In the July 14 Port News, my earlier critique of the Schreiber administration's decision to cancel classes was roundly attacked by a local resident. Such an effort at dialogue, especially on a matter of some concern to the community, would normally be welcome. In this case, however, the writer missed completely both the theme and tone of my criticism and set forth an angry screed condemning both students and parents. That's not much of a basis for dialogue, but I'll try.
First of all, I have to object to the angry characterization of Mr. Parker's letter dealing with the principal's decision. It is sometimes difficult to accept with equanimity the views of others who disagree with us - especially perhaps when they are much younger. But to simply dismiss an opposing view as "uncalled for" and "irritational" suggests that the writer's anger has distorted his judgment.
That his judgment is questionable is further evidenced by his view of the school as a corporation. It is difficult to believe that the writer does not know that unlike corporations, schools cannot reduce costs by dropping expensive "lines" (such as handicapped students) and close out "costly areas" (such as special education), and concentrate on core business by "firing" underachievers. Schools deal not with products but with people, with potential, not profit. But even if, for argument's sake, we accept the analogy, then students must be the "customers." And who ever heard of a corporation denying its customers access to its product, as the principal's decision to cancel classes did.
The most egregious criticism of my letter came in the section in which the writer lashes out at the alleged failure of Port Washington parents to discipline their children. Even I ("you") am accused of being in favor of shifting to the schools the responsibility of bringing up this community's children. Having spent nearly 40 years teaching teenagers, I can assure the writer that neither I nor my colleagues ever rushed to assume parental responsibility for the thousands of students we taught. My own two were enough.
The writer seems convinced that it was a large majority of the student body who were the problem. It is too bad he is not aware of the cumulative record of these students - their academic successes, their wide and varied community service, their athletic, literary, musical, dramatic successes, etc. which bring luster to this community. We are proud of these young men and women and can only conclude they are the product of parents who take their responsibilities very seriously.

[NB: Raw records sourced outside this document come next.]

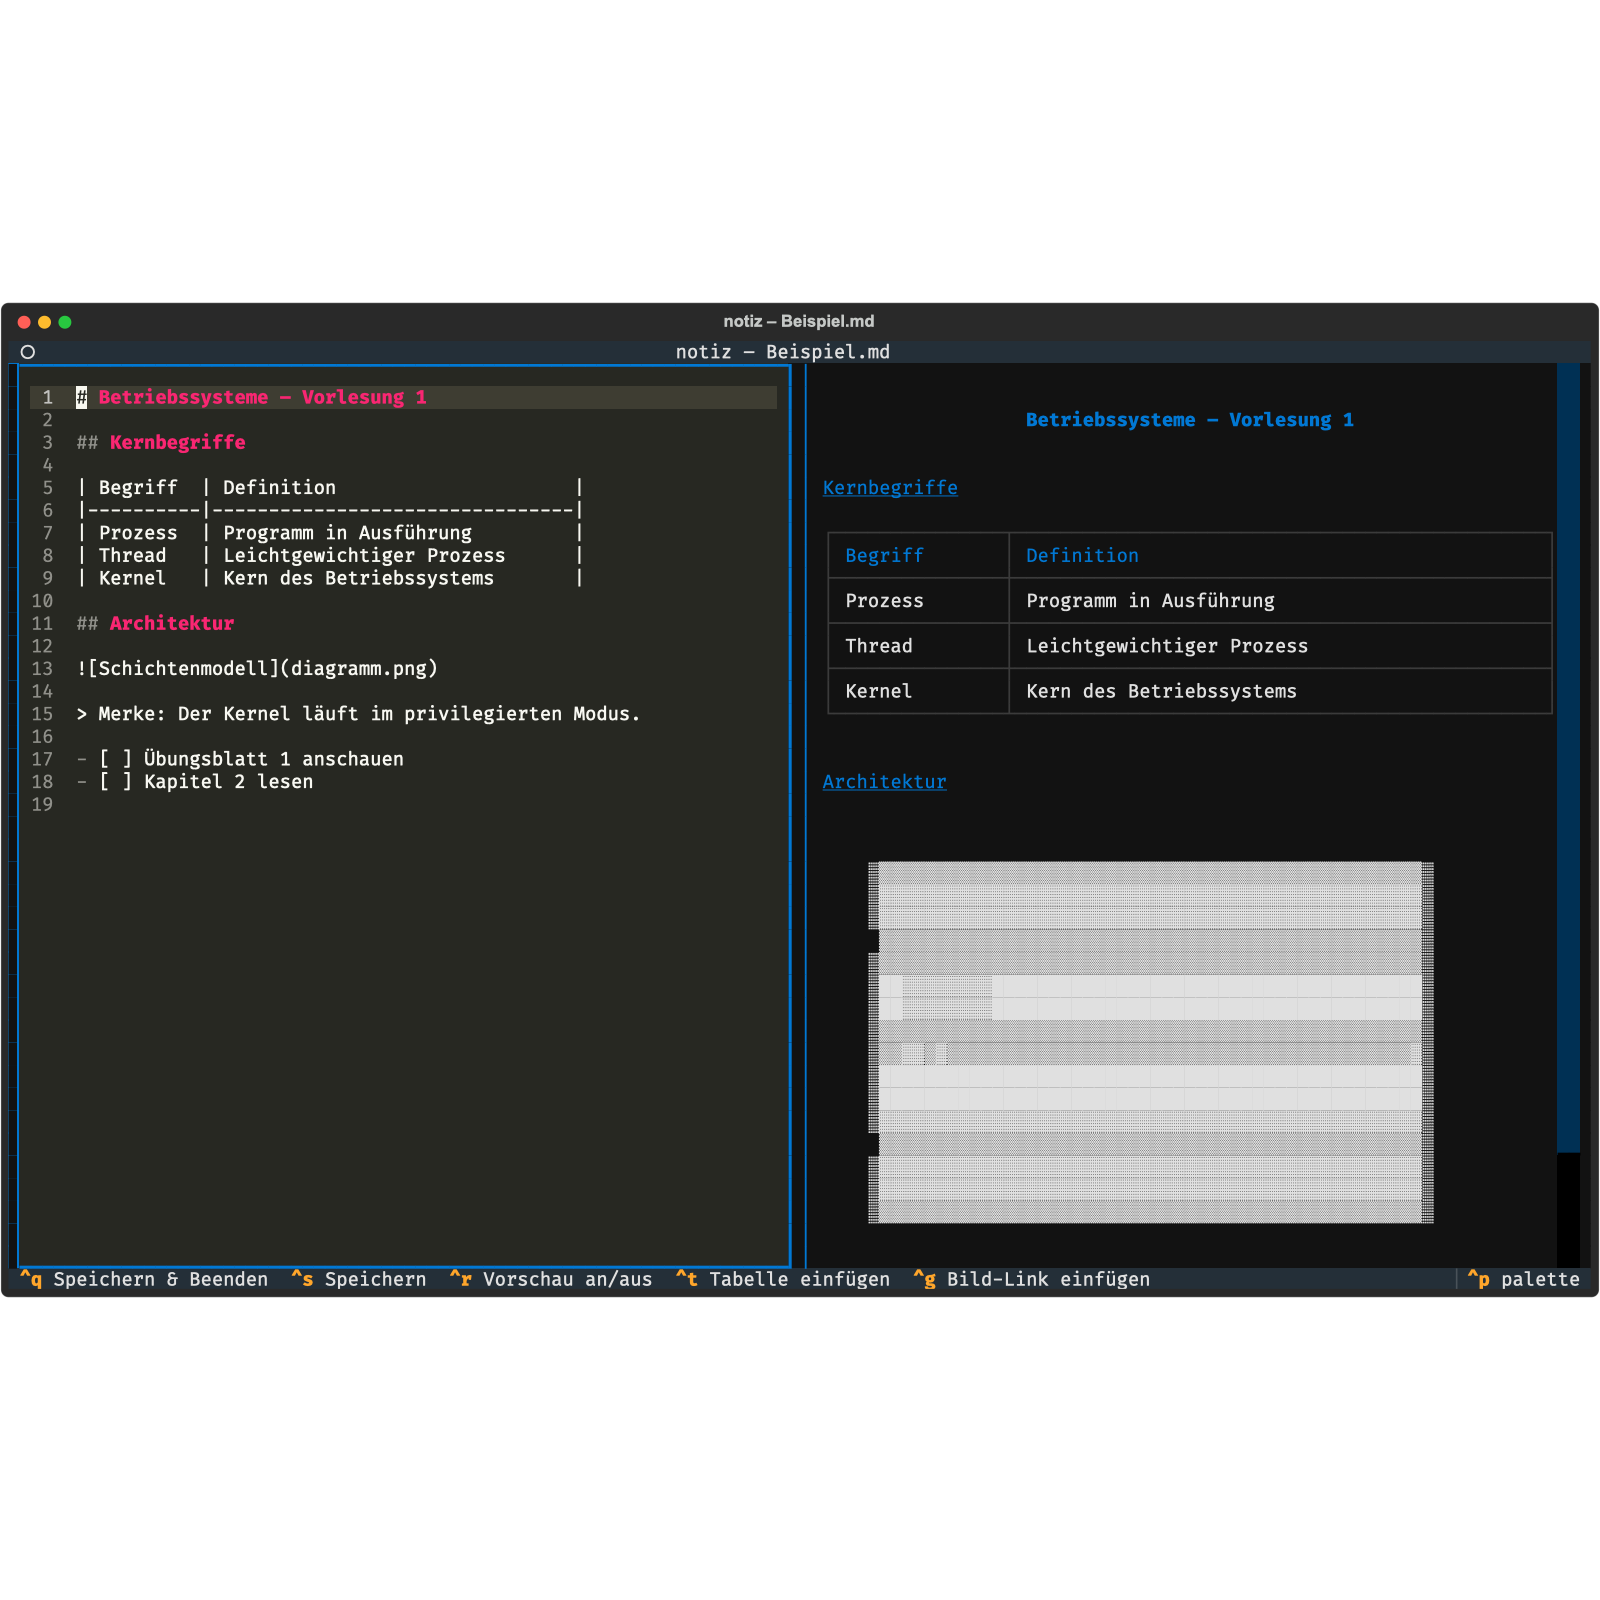
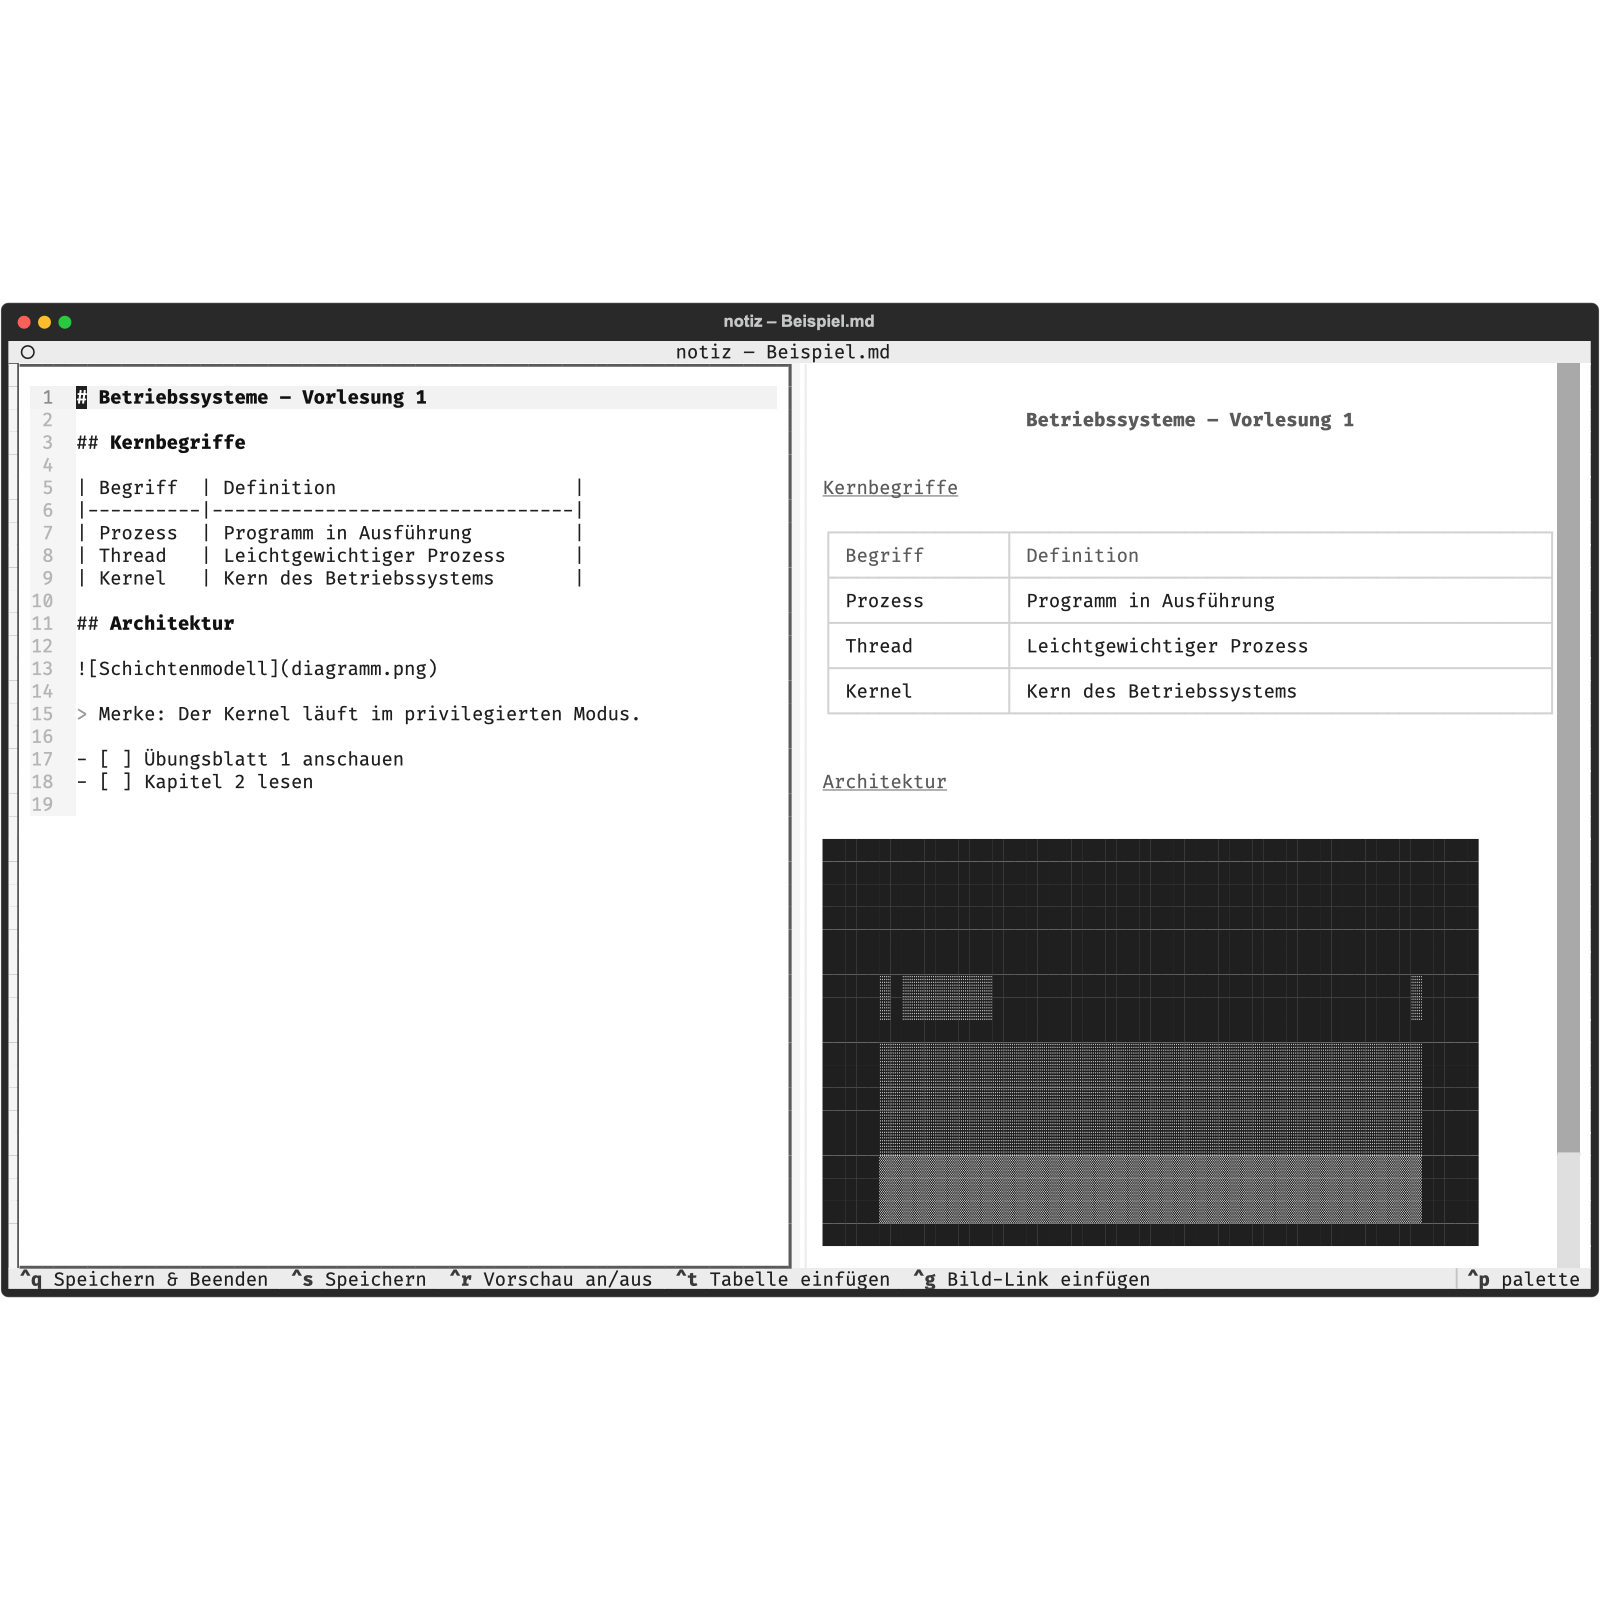
Helles minimales Grau-Theme für App und Editor, Bildpfade mit Leerzeichen unterstützt

diff --git a/app.py b/app.py
@@ -14,10 +14,13 @@ import re
 import sys
 from pathlib import Path
 
+from rich.style import Style
 from textual.app import App, ComposeResult
 from textual.binding import Binding
 from textual.containers import Horizontal, VerticalScroll
+from textual.theme import Theme
 from textual.widgets import Footer, Header, Markdown, TextArea
+from textual.widgets.text_area import TextAreaTheme
 
 try:
     from textual_image.widget import Image
@@ -25,7 +28,46 @@ except Exception:
     Image = None
 
 # Eine Zeile, die nur aus einem Bild-Link besteht: ![Alt](pfad)
-IMAGE_LINE = re.compile(r"^\s*!\[[^\]]*\]\(([^)\s]+)\)\s*$")
+# Leerzeichen im Pfad sind erlaubt, optional in <spitzen Klammern>.
+IMAGE_LINE = re.compile(r"^\s*!\[[^\]]*\]\(<?([^)>]+)>?\)\s*$")
+
+LIGHT_THEME = Theme(
+    name="notiz-light",
+    primary="#5a5a5a",
+    secondary="#7a7a7a",
+    accent="#3a3a3a",
+    foreground="#1f1f1f",
+    background="#f5f5f5",
+    surface="#ffffff",
+    panel="#ececec",
+    success="#4a4a4a",
+    warning="#6a6a6a",
+    error="#8b3a3a",
+    dark=False,
+)
+
+EDITOR_THEME = TextAreaTheme(
+    name="notiz-light",
+    base_style=Style(color="#1f1f1f", bgcolor="#ffffff"),
+    gutter_style=Style(color="#b5b5b5", bgcolor="#f5f5f5"),
+    cursor_style=Style(color="#ffffff", bgcolor="#1f1f1f"),
+    cursor_line_style=Style(bgcolor="#f2f2f2"),
+    cursor_line_gutter_style=Style(color="#8a8a8a", bgcolor="#f2f2f2"),
+    selection_style=Style(bgcolor="#dcdcdc"),
+    bracket_matching_style=Style(bgcolor="#e4e4e4", bold=True),
+    syntax_styles={
+        "heading": Style(color="#111111", bold=True),
+        "bold": Style(color="#1f1f1f", bold=True),
+        "italic": Style(color="#1f1f1f", italic=True),
+        "link": Style(color="#4a4a4a", underline=True),
+        "inline_code": Style(color="#333333", bgcolor="#efefef"),
+        "punctuation.special": Style(color="#9a9a9a"),
+        "punctuation.delimiter": Style(color="#9a9a9a"),
+        "punctuation.bracket": Style(color="#9a9a9a"),
+        "string": Style(color="#4a4a4a"),
+        "comment": Style(color="#9a9a9a", italic=True),
+    },
+)
 
 TABLE_SNIPPET = (
     "\n| Spalte 1 | Spalte 2 |\n"
@@ -43,7 +85,8 @@ class NotizApp(App):
     }
     #preview {
         width: 1fr;
-        border-left: solid $primary;
+        background: $surface;
+        border-left: solid $panel;
         padding: 0 1;
     }
     #preview.hidden {
@@ -91,6 +134,11 @@ class NotizApp(App):
         yield Footer()
 
     def on_mount(self) -> None:
+        self.register_theme(LIGHT_THEME)
+        self.theme = "notiz-light"
+        editor = self.query_one("#editor", TextArea)
+        editor.register_theme(EDITOR_THEME)
+        editor.theme = "notiz-light"
         self._update_title()
         self.run_worker(self._render_preview(), exclusive=True, group="preview")
 
@@ -123,7 +171,8 @@ class NotizApp(App):
         for line in text.splitlines():
             match = IMAGE_LINE.match(line)
             if match and Image is not None and "://" not in match.group(1):
-                img_path = (base / match.group(1)).expanduser()
+                raw = match.group(1).strip().replace("\\ ", " ")
+                img_path = (base / raw).expanduser()
                 if img_path.is_file():
                     flush()
                     image = Image(str(img_path))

In the interest of re-focusing the debate, my criticism can be summarized as follows: I believe the principal's decision to shut down the school represented a failure of imagination and spirit. His decision allowed a potentially disruptive minority to deprive the majority of time and experiences that were theirs by right and by law. It was not, as my critic apparently assumes, an either-or situation: either allow a repetition of disruptive behavior by the few or cancel classes for all. A more reasonable alternative was to take steps to prevent the disruption. I cannot understand how, in the course of year-long meetings with the students, the administration was unable to formulate a plan that would assert its authority, safeguard the rights of the majority, and forestall the disruption. I taught in a nearby school that faced a similar problem. The administration, working with teachers, students and aides, worked out plans that assured good order on the last day of school. The task is not impossible. It does demand imagination and determination, two qualities sadly lacking last June.
We cannot repeal June's mistakes but we can recognize that the Schreiber administration, in their response to a threat by a disruptive minority, has set a troubling precedent. I hope that the board will advise the administration that canceling classes for fear of student misbehavior is not an option.
Appeasement does not deter bullies.